The trade body, which has been boosted by new entrants to the market, has signed up adviser Sarah Barlow of Sarah Barlow Financial Solutions Limited (SBFSL).
The milestone comes after providers reported their busiest quarter on record in the first three months of 2019, with £936m unlocked from people’s homes, according to ERC membership data.
“I’ve seen a greater consumer demand for equity release as homeowners use it for a variety of reasons, including giving a living inheritance to help children onto the property ladder,” Barlow said.
“It was therefore important to me to be a member of a reputable trade body. One which promotes high standards of conduct and practice and helps consumers gain confidence in sourcing the right professional adviser for their needs.”
David Burrowes, chairman of the ERC said equity release was moving into the mainstream of financial services.
“With the UK’s population living longer, attitudes towards property and financial planning are changing across the UK,” he said.
“The retirees of tomorrow increasingly plan to use money invested in property as a ‘nest egg’ for unexpected expenses or to help family members while they are still alive. The UK faces a complex challenge to balance the financial needs of old and young alike and property has an integral role to play.”

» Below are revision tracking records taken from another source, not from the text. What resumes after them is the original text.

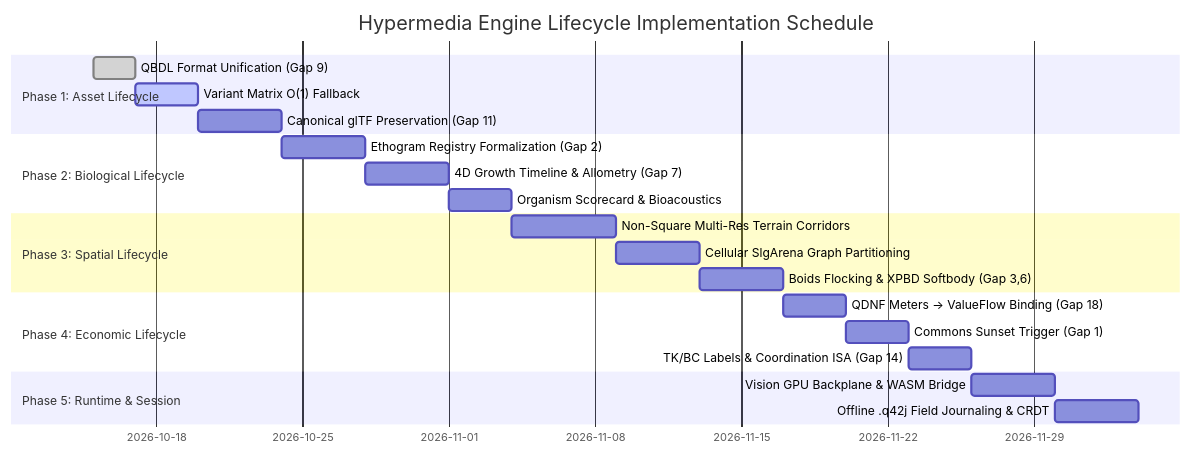
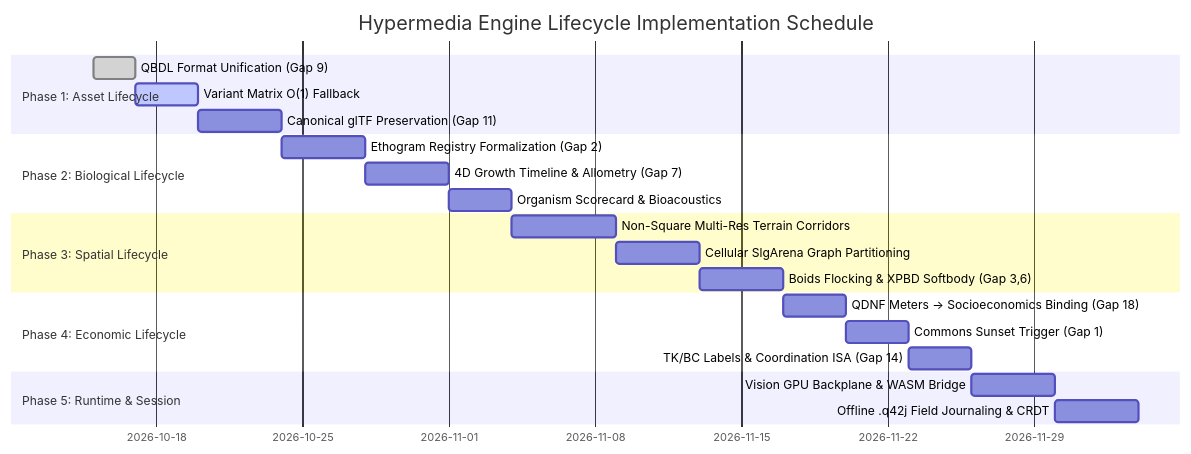
The second of 2 diagrams in docs/plans/hypermedia-lifecycle-implementation-plan.md (mediaprophet/ecopunk), drawn with Mermaid before and after one commit. The commit also changed other lines of this file and 50 other files, not shown here.

````diff
--- a/docs/plans/hypermedia-lifecycle-implementation-plan.md
+++ b/docs/plans/hypermedia-lifecycle-implementation-plan.md
@@ -257,24 +257,24 @@
 ```mermaid
 gantt
     title Hypermedia Engine Lifecycle Implementation Schedule
     dateFormat  YYYY-MM-DD
     section Phase 1: Asset Lifecycle
     QBDL Format Unification (Gap 9)          :done,    p1a, 2026-10-15, 2d
     Variant Matrix O(1) Fallback             :active,  p1b, after p1a, 3d
     Canonical glTF Preservation (Gap 11)     :         p1c, after p1b, 4d
     section Phase 2: Biological Lifecycle
     Ethogram Registry Formalization (Gap 2)  :         p2a, after p1c, 4d
     4D Growth Timeline & Allometry (Gap 7)   :         p2b, after p2a, 4d
     Organism Scorecard & Bioacoustics        :         p2c, after p2b, 3d
     section Phase 3: Spatial Lifecycle
     Non-Square Multi-Res Terrain Corridors   :         p3a, after p2c, 5d
     Cellular SlgArena Graph Partitioning     :         p3b, after p3a, 4d
     Boids Flocking & XPBD Softbody (Gap 3,6) :         p3c, after p3b, 4d
     section Phase 4: Economic Lifecycle
-    QDNF Meters -> ValueFlow Binding (Gap 18):         p4a, after p3c, 3d
+    QDNF Meters -> Socioeconomics Binding (Gap 18):         p4a, after p3c, 3d
     Commons Sunset Trigger (Gap 1)           :         p4b, after p4a, 3d
     TK/BC Labels & Coordination ISA (Gap 14) :         p4c, after p4b, 3d
     section Phase 5: Runtime & Session
     Vision GPU Backplane & WASM Bridge       :         p5a, after p4c, 4d
     Offline .q42j Field Journaling & CRDT    :         p5b, after p5a, 4d
 ```
````
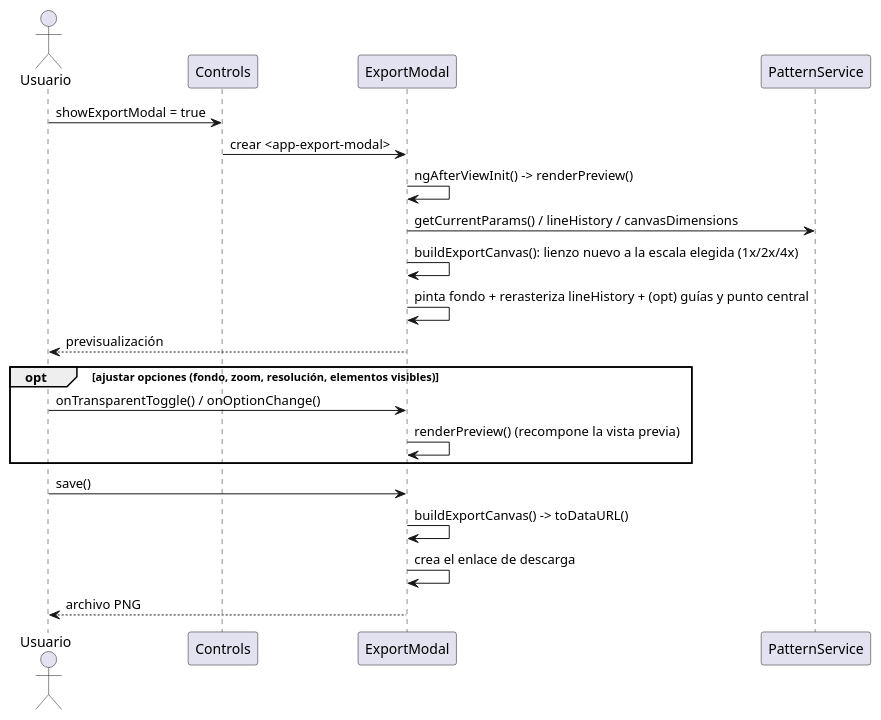
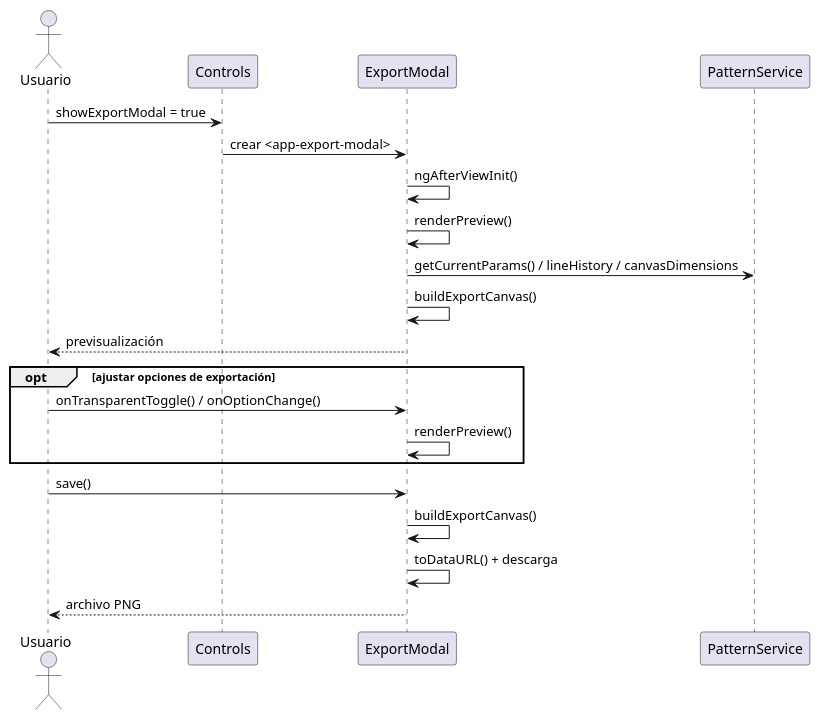
The third of 4 diagrams in claude/memoria-cap5-diseno.md (IgnacioMol/Epicycloid_generator), drawn with PlantUML before and after one commit. The commit also changed other lines of this file and 1 other file, not shown here.

````diff
--- a/claude/memoria-cap5-diseno.md
+++ b/claude/memoria-cap5-diseno.md
@@ -168,26 +168,26 @@
 ```plantuml
-@startuml SecExportarImagen
+@startuml SecExportarImagenDiseno
 actor Usuario
 participant "Controls" as C
 participant "ExportModal" as EM
 participant "PatternService" as PS
 
 Usuario -> C : showExportModal = true
 C -> EM : crear <app-export-modal>
-EM -> EM : ngAfterViewInit() -> renderPreview()
+EM -> EM : ngAfterViewInit()
+EM -> EM : renderPreview()
 EM -> PS : getCurrentParams() / lineHistory / canvasDimensions
-EM -> EM : buildExportCanvas(): lienzo nuevo a la escala elegida (1x/2x/4x)
-EM -> EM : pinta fondo + rerasteriza lineHistory + (opt) guías y punto central
+EM -> EM : buildExportCanvas()
 EM --> Usuario : previsualización
 
-opt ajustar opciones (fondo, zoom, resolución, elementos visibles)
+opt ajustar opciones de exportación
   Usuario -> EM : onTransparentToggle() / onOptionChange()
-  EM -> EM : renderPreview() (recompone la vista previa)
+  EM -> EM : renderPreview()
 end
 
 Usuario -> EM : save()
-EM -> EM : buildExportCanvas() -> toDataURL()
-EM -> EM : crea el enlace de descarga
+EM -> EM : buildExportCanvas()
+EM -> EM : toDataURL() + descarga
 EM --> Usuario : archivo PNG
 @enduml
 ```
````
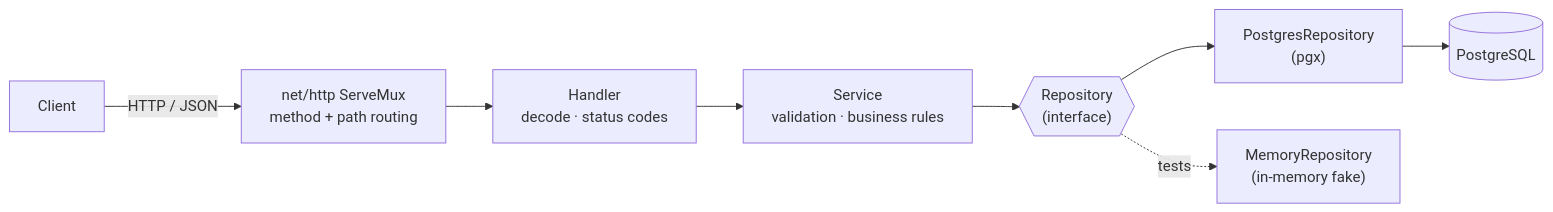
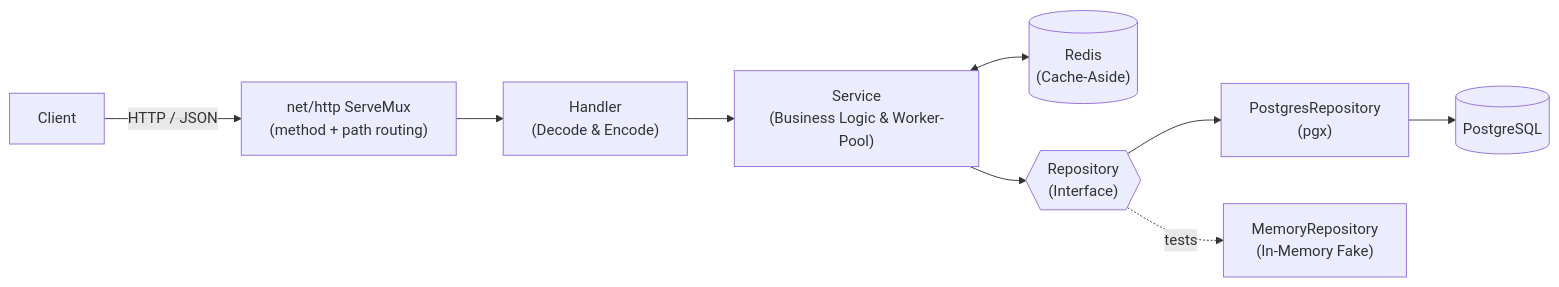
Before and after one commit to davidalexander24/go-listings-api: the diagram in README.md, drawn with Mermaid. The commit also changed other lines of this file, not shown here.

Commit message:
docs: overhaul README to highlight architecture and features

````diff
--- a/README.md
+++ b/README.md
@@ -19,10 +29,11 @@
 ```mermaid
 flowchart LR
-    Client -->|HTTP / JSON| Mux["net/http ServeMux<br/>method + path routing"]
-    Mux --> Handler["Handler<br/>decode · status codes"]
-    Handler --> Service["Service<br/>validation · business rules"]
-    Service --> Repo{{"Repository<br/>(interface)"}}
+    Client -->|HTTP / JSON| Mux["net/http ServeMux<br/>(method + path routing)"]
+    Mux --> Handler["Handler<br/>(Decode & Encode)"]
+    Handler --> Service["Service<br/>(Business Logic & Worker-Pool)"]
+    Service <--> Redis[("Redis<br/>(Cache-Aside)")]
+    Service --> Repo{{"Repository<br/>(Interface)"}}
     Repo --> PG["PostgresRepository<br/>(pgx)"]
-    Repo -. tests .-> Mem["MemoryRepository<br/>(in-memory fake)"]
+    Repo -. tests .-> Mem["MemoryRepository<br/>(In-Memory Fake)"]
     PG --> DB[("PostgreSQL")]
 ```
````
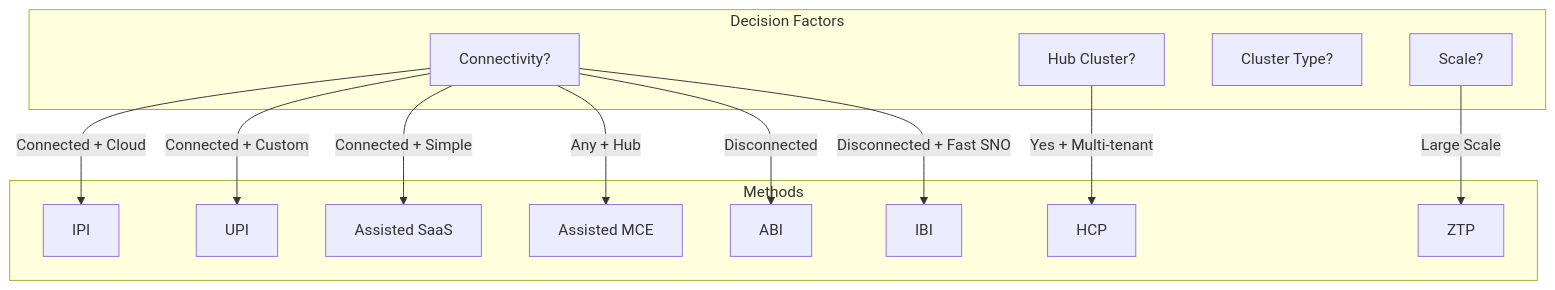
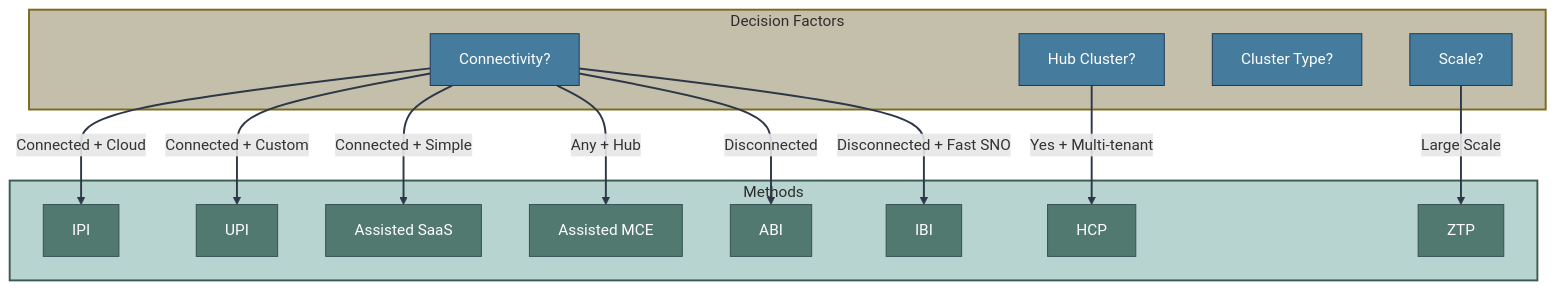
Before and after one commit to zszabo-rh/openshift-install-guide: diagram 11 of 11 in 09-diagrams/component-diagrams.md, drawn with Mermaid. The commit also changed other lines of this file and 16 other files, not shown here.

Commit message:
improved diagram style

````diff
--- a/09-diagrams/component-diagrams.md
+++ b/09-diagrams/component-diagrams.md
@@ -485,29 +667,47 @@
 ```mermaid
 graph TD
-    subgraph "Decision Factors"
+    subgraph factors["Decision Factors"]
         D1[Connectivity?]
         D2[Hub Cluster?]
         D3[Cluster Type?]
         D4[Scale?]
     end
     
-    subgraph "Methods"
+    subgraph methods["Methods"]
         IPI[IPI]
         UPI[UPI]
         SAAS[Assisted SaaS]
         MCE[Assisted MCE]
         ABI[ABI]
         IBI[IBI]
         HCP[HCP]
         ZTP[ZTP]
     end
     
     D1 -->|Connected + Cloud| IPI
     D1 -->|Connected + Custom| UPI
     D1 -->|Connected + Simple| SAAS
     D1 -->|Any + Hub| MCE
     D1 -->|Disconnected| ABI
     D1 -->|Disconnected + Fast SNO| IBI
     D2 -->|Yes + Multi-tenant| HCP
     D4 -->|Large Scale| ZTP
+    
+    style D1 fill:#457b9d,stroke:#1d3557,color:#fff
+    style D2 fill:#457b9d,stroke:#1d3557,color:#fff
+    style D3 fill:#457b9d,stroke:#1d3557,color:#fff
+    style D4 fill:#457b9d,stroke:#1d3557,color:#fff
+    style IPI fill:#52796f,stroke:#354f52,color:#fff
+    style UPI fill:#52796f,stroke:#354f52,color:#fff
+    style SAAS fill:#52796f,stroke:#354f52,color:#fff
+    style MCE fill:#52796f,stroke:#354f52,color:#fff
+    style ABI fill:#52796f,stroke:#354f52,color:#fff
+    style IBI fill:#52796f,stroke:#354f52,color:#fff
+    style HCP fill:#52796f,stroke:#354f52,color:#fff
+    style ZTP fill:#52796f,stroke:#354f52,color:#fff
+    
+    style factors fill:#c4bfaa,stroke:#7a6a1a,stroke-width:2px,color:#2d2d2d
+    style methods fill:#b8d4d0,stroke:#3d5a52,stroke-width:2px,color:#2d2d2d
+    
+    linkStyle default stroke:#2d3748,stroke-width:2px
 ```
````
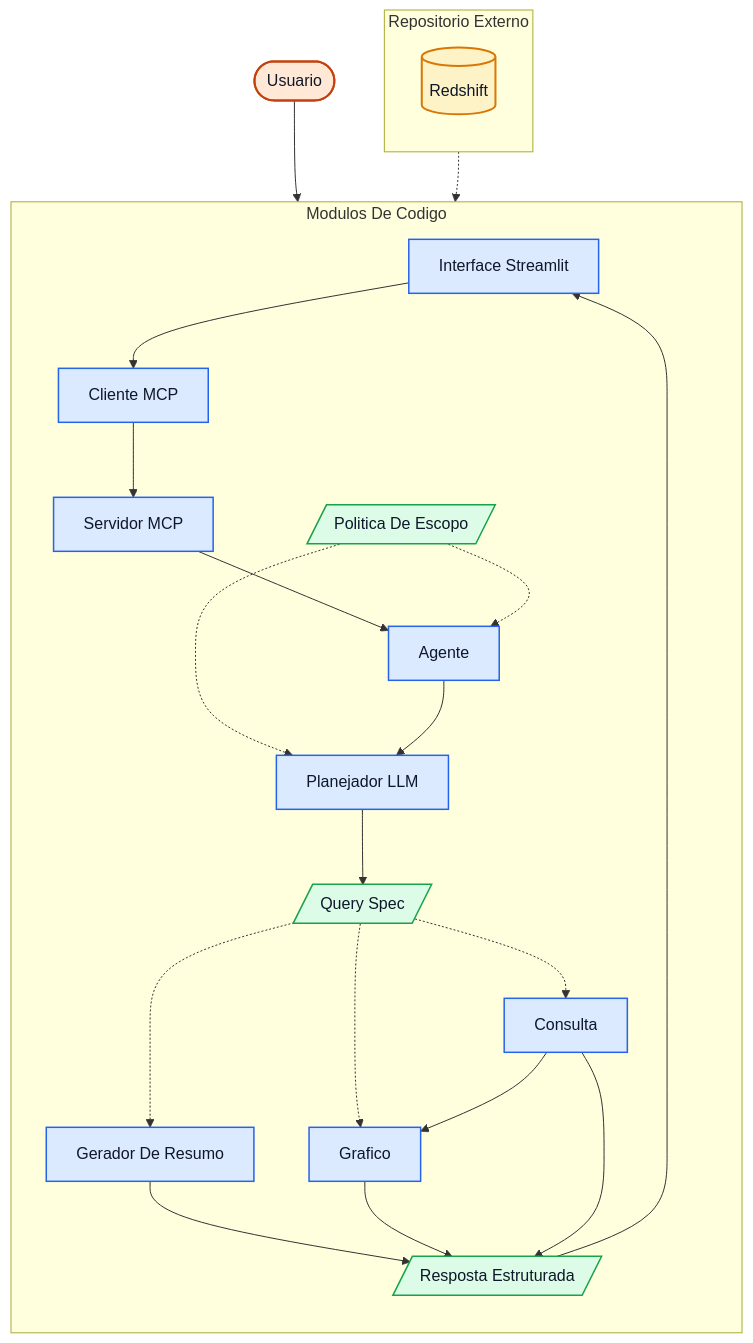
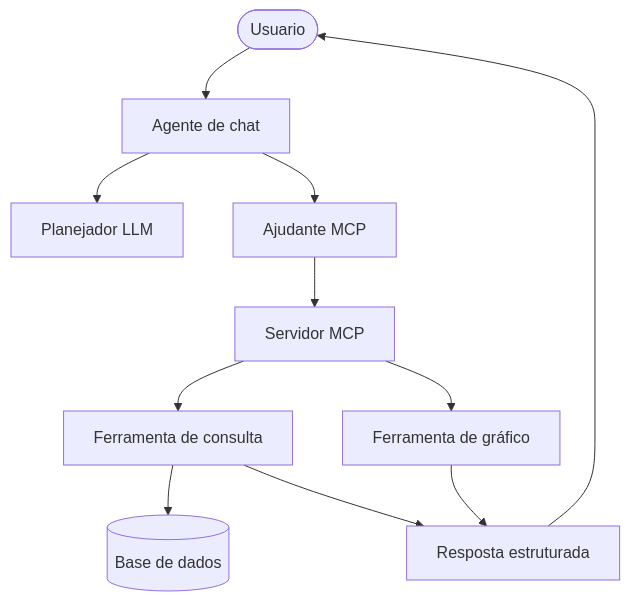
The diagram in REFATORACAO_MCP/README.md (prc992/MCP-SEFAZ-ARRECADACAO), drawn with Mermaid before and after one commit. The commit also changed other lines of this file and 12 other files, not shown here.

Commit message:
Agente de chat (orquestrador) deixa de ser tool MCP

````diff
--- a/REFATORACAO_MCP/README.md
+++ b/REFATORACAO_MCP/README.md
@@ -55,47 +45,13 @@
 ```mermaid
 flowchart TB
-  U([Usuario]):::actor
-
-  subgraph APP[Modulos De Codigo]
-    direction TB
-    UI[Interface Streamlit]:::code
-    C[Cliente MCP]:::code
-    S[Servidor MCP]:::code
-    A[Agente]:::code
-    P[Planejador LLM]:::code
-    SB[Gerador De Resumo]:::code
-    Q[Consulta]:::code
-    CH[Grafico]:::code
-    GP[/Politica De Escopo/]:::data
-    QS[/Query Spec/]:::data
-    R[/Resposta Estruturada/]:::data
-  end
-
-  subgraph EXTERNAL[Repositorio Externo]
-    direction TB
-    D[(Redshift)]:::repo
-  end
-
-  U --> UI
-  UI --> C
-  C --> S
-  S --> A
-  GP -.-> A
-  GP -.-> P
-  A --> P
-  P --> QS
-  QS -.-> Q
-  QS -.-> CH
-  QS -.-> SB
-  D -.-> Q
-  Q --> CH
-  SB --> R
-  CH --> R
-  Q --> R
-  R --> UI
-
-  classDef actor fill:#FFE8D6,stroke:#C2410C,color:#111827,stroke-width:2px;
-  classDef code fill:#DBEAFE,stroke:#2563EB,color:#0F172A,stroke-width:1.5px;
-  classDef data fill:#DCFCE7,stroke:#16A34A,color:#0F172A,stroke-width:1.5px;
-  classDef repo fill:#FEF3C7,stroke:#D97706,color:#0F172A,stroke-width:2px;
+  U([Usuario]) --> A[Agente de chat]
+  A --> P[Planejador LLM]
+  A --> H[Ajudante MCP]
+  H --> S[Servidor MCP]
+  S --> Q[Ferramenta de consulta]
+  S --> G[Ferramenta de gráfico]
+  Q --> D[(Base de dados)]
+  Q --> R[Resposta estruturada]
+  G --> R
+  R --> U
 ```
````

The trade body
The ERC constitutes 300 firms and 1,000 registered individuals from providers, regulated financial advisers, solicitors, surveyors and other professionals.
Membership for advisers costs £303 for sole traders or individuals.
Firms with two to nine advisers pay £276 per person, falling to £220 each for businesses with 10 to 24 and £193 if a company has more than 25.
Its board includes Burrowes, who is also a former Conservative MP and ERC chief executive Jim Boyd, as well as chief operating officer Donna Bathgate.
Nine members of the ERC are also voted onto the board every two years, with current representation from More 2 Life, Retirement Bridge, Pure Retirement, Hodge Lifetime, Just Group, Aviva, LV=, Age Partnership and Key Retirement Solutions.
Other big providers such as Legal & General and Canada Life are members but do not currently have a seat on the board.